It all eventually shows up in the form of rising prices. The higher the chart above goes, the more prices will rise. The faster it goes, the faster prices rise.

It doesn’t take much to see that… unless you work as a professional forecaster at the Fed.

Where the Fed went wrong is anyone’s guess. For my money, they probably failed to understand the connection between the money supply and inflation.

And they almost certainly failed to make the connection between rising energy prices and how that would affect everyday goods.

Where we go from here is still up in the air. But at least the people who helped create the problem have finally admitted they don’t understand it.

What to do about it is a different story.

Beating Inflation Made Easy

Fixing this mess will be hard. The bad news is your wealth may continue taking a hit until we can.
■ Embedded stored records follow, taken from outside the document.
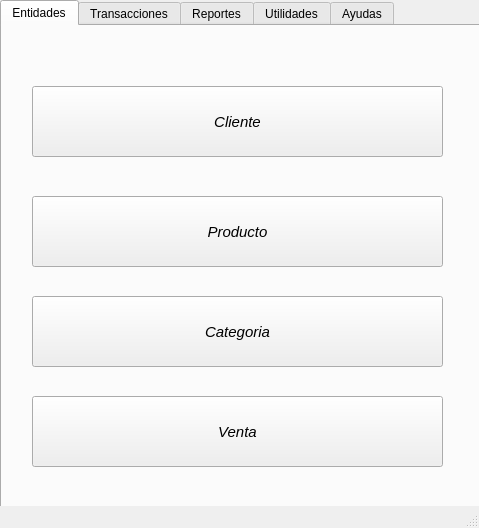
Above: GUI/VentanaPrincipal.ui from GT09Neil/proyecto_ventas before the change. Below: the same form after it.
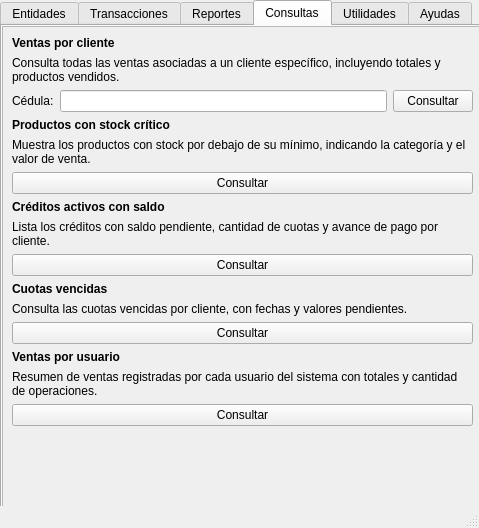
That is the form after the change. The open tabs and pages were chosen to show the change.

The edit to the form file:
```diff
--- a/GUI/VentanaPrincipal.ui
+++ b/GUI/VentanaPrincipal.ui
@@ -714,6 +714,228 @@
       </widget>
      </widget>
     </widget>
+    <widget class="QWidget" name="ConsultasTab">
+     <attribute name="title">
+      <string>Consultas</string>
+     </attribute>
+     <widget class="QScrollArea" name="ConsultasScrollArea">
+      <property name="geometry">
+       <rect>
+        <x>0</x>
+        <y>0</y>
+        <width>481</width>
+        <height>511</height>
+       </rect>
+      </property>
+      <property name="widgetResizable">
+       <bool>true</bool>
+      </property>
+      <widget class="QWidget" name="consultasScrollAreaWidget">
+       <property name="geometry">
+        <rect>
+         <x>0</x>
+         <y>0</y>
+         <width>479</width>
+         <height>509</height>
+        </rect>
+       </property>
+       <layout class="QVBoxLayout" name="ConsultasLayout">
+        <item>
+         <layout class="QVBoxLayout" name="LayoutConsultaVentasCliente">
+          <item>
+           <widget class="QLabel" name="label_25">
+            <property name="font">
+             <font>
+              <bold>true</bold>
+             </font>
+            </property>
+            <property name="text">
+             <string>Ventas por cliente</string>
+            </property>
+           </widget>
+          </item>
+          <item>
+           <widget class="QLabel" name="label_26">
+            <property name="text">
+             <string>Consulta todas las ventas asociadas a un cliente específico, incluyendo totales y productos vendidos.</string>
+            </property>
+            <property name="wordWrap">
+             <bool>true</bool>
+            </property>
+           </widget>
+          </item>
+          <item>
+           <layout class="QHBoxLayout" name="ConsultaVentasClienteInputs">
+            <item>
+             <widget class="QLabel" name="label_27">
+              <property name="text">
+               <string>Cédula:</string>
+              </property>
+             </widget>
+            </item>
+            <item>
+             <widget class="QLineEdit" name="ConsultaCedulaTXT"/>
+            </item>
+            <item>
+             <widget class="QPushButton" name="ConsultaVentasClienteBTN">
+              <property name="text">
+               <string>Consultar</string>
+              </property>
+             </widget>
+            </item>
+           </layout>
+          </item>
+         </layout>
+        </item>
+        <item>
+         <layout class="QVBoxLayout" name="LayoutConsultaProductosBajoStock">
+          <item>
+           <widget class="QLabel" name="label_28">
+            <property name="font">
+             <font>
+              <bold>true</bold>
+             </font>
+            </property>
+            <property name="text">
+             <string>Productos con stock crítico</string>
+            </property>
+           </widget>
+          </item>
+          <item>
+           <widget class="QLabel" name="label_29">
+            <property name="text">
+             <string>Muestra los productos con stock por debajo de su mínimo, indicando la categoría y el valor de venta.</string>
+            </property>
+            <property name="wordWrap">
+             <bool>true</bool>
+            </property>
+           </widget>
+          </item>
+          <item>
+           <widget class="QPushButton" name="ConsultaProductosBajoStockBTN">
+            <property name="text">
+             <string>Consultar</string>
+            </property>
+           </widget>
+          </item>
+         </layout>
+        </item>
+        <item>
+         <layout class="QVBoxLayout" name="LayoutConsultaCreditosActivos">
+          <item>
+           <widget class="QLabel" name="label_30">
+            <property name="font">
+             <font>
+              <bold>true</bold>
+             </font>
+            </property>
+            <property name="text">
+             <string>Créditos activos con saldo</string>
+            </property>
+           </widget>
+          </item>
+          <item>
+           <widget class="QLabel" name="label_31">
+            <property name="text">
+             <string>Lista los créditos con saldo pendiente, cantidad de cuotas y avance de pago por cliente.</string>
+            </property>
+            <property name="wordWrap">
+             <bool>true</bool>
+            </property>
+           </widget>
+          </item>
+          <item>
+           <widget class="QPushButton" name="ConsultaCreditosActivosBTN">
+            <property name="text">
+             <string>Consultar</string>
+            </property>
+           </widget>
+          </item>
+         </layout>
+        </item>
+        <item>
+         <layout class="QVBoxLayout" name="LayoutConsultaCuotasVencidas">
+          <item>
+           <widget class="QLabel" name="label_32">
+            <property name="font">
+             <font>
+              <bold>true</bold>
+             </font>
+            </property>
+            <property name="text">
+             <string>Cuotas vencidas</string>
+            </property>
+           </widget>
+          </item>
+          <item>
+           <widget class="QLabel" name="label_33">
+            <property name="text">
+             <string>Consulta las cuotas vencidas por cliente, con fechas y valores pendientes.</string>
+            </property>
+            <property name="wordWrap">
+             <bool>true</bool>
+            </property>
+           </widget>
+          </item>
+          <item>
+           <widget class="QPushButton" name="ConsultaCuotasVencidasBTN">
+            <property name="text">
+             <string>Consultar</string>
+            </property>
+           </widget>
+          </item>
+         </layout>
+        </item>
+        <item>
+         <layout class="QVBoxLayout" name="LayoutConsultaVentasUsuario">
+          <item>
+           <widget class="QLabel" name="label_34">
+            <property name="font">
+             <font>
+              <bold>true</bold>
+             </font>
+            </property>
+            <property name="text">
+             <string>Ventas por usuario</string>
+            </property>
+           </widget>
+          </item>
+          <item>
+           <widget class="QLabel" name="label_35">
+            <property name="text">
+             <string>Resumen de ventas registradas por cada usuario del sistema con totales y cantidad de operaciones.</string>
+            </property>
+            <property name="wordWrap">
+             <bool>true</bool>
+            </property>
+           </widget>
+          </item>
+          <item>
+           <widget class="QPushButton" name="ConsultaVentasUsuarioBTN">
+            <property name="text">
+             <string>Consultar</string>
+            </property>
+           </widget>
+          </item>
+         </layout>
+        </item>
+        <item>
+         <spacer name="verticalSpacer">
+          <property name="orientation">
+           <enum>Qt::Orientation::Vertical</enum>
+          </property>
+          <property name="sizeHint" stdset="0">
+           <size>
+            <width>20</width>
+            <height>40</height>
+           </size>
+          </property>
+         </spacer>
+        </item>
+       </layout>
+      </widget>
+     </widget>
+    </widget>
     <widget class="QWidget" name="UtilidadesTab">
      <attribute name="title">
       <string>Utilidades</string>
```
Left out of the diff: 193 changed lines with no effect on the pictures.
The good news is there are some simple ways to combat inflation today.

For instance, as we told our subscribers back in December, sometimes even the government accidentally does some good. And its I-Series savings bond is one of them.

It’s an inflation-protected bond that resets its interest rate every May and November depending on the rate of inflation at the time.

Today, it’s paying a rate of 9.62%. That’s more than enough to beat the current rate of inflation.

It’s also exempt from state and local tax.

You can buy these bonds directly from the U.S. Treasury.

Source: TreasuryDirect

It’s actually fairly easy to set up an account and buy these bonds.

The downside is you can only buy $10,000 worth per year per person. (Or up to $15,000 if you elect to use $5,000 of your income-tax refund to invest in these bonds.) Additionally, you can’t withdraw any money for at least 12 months. And if you take money out before a period of five years, you forfeit 90 days of interest.

After five years, there is no penalty.

Overall, it can be a great alternative to help take a bite out of inflation.

At the end of the day, protecting your nest egg is one of the most important rules of saving. So owning assets that can compound your money over the long run at rates better than inflation can make a huge difference.

For some of you, the I-Series savings bond may fit the bill. For others, you may feel uncomfortable handing the government your hard-earned dollars after they helped create this mess. In that case, finding alternative assets that tend to do well in periods of inflation may make more sense.



John Pangere
Senior Analyst, Strategic Investor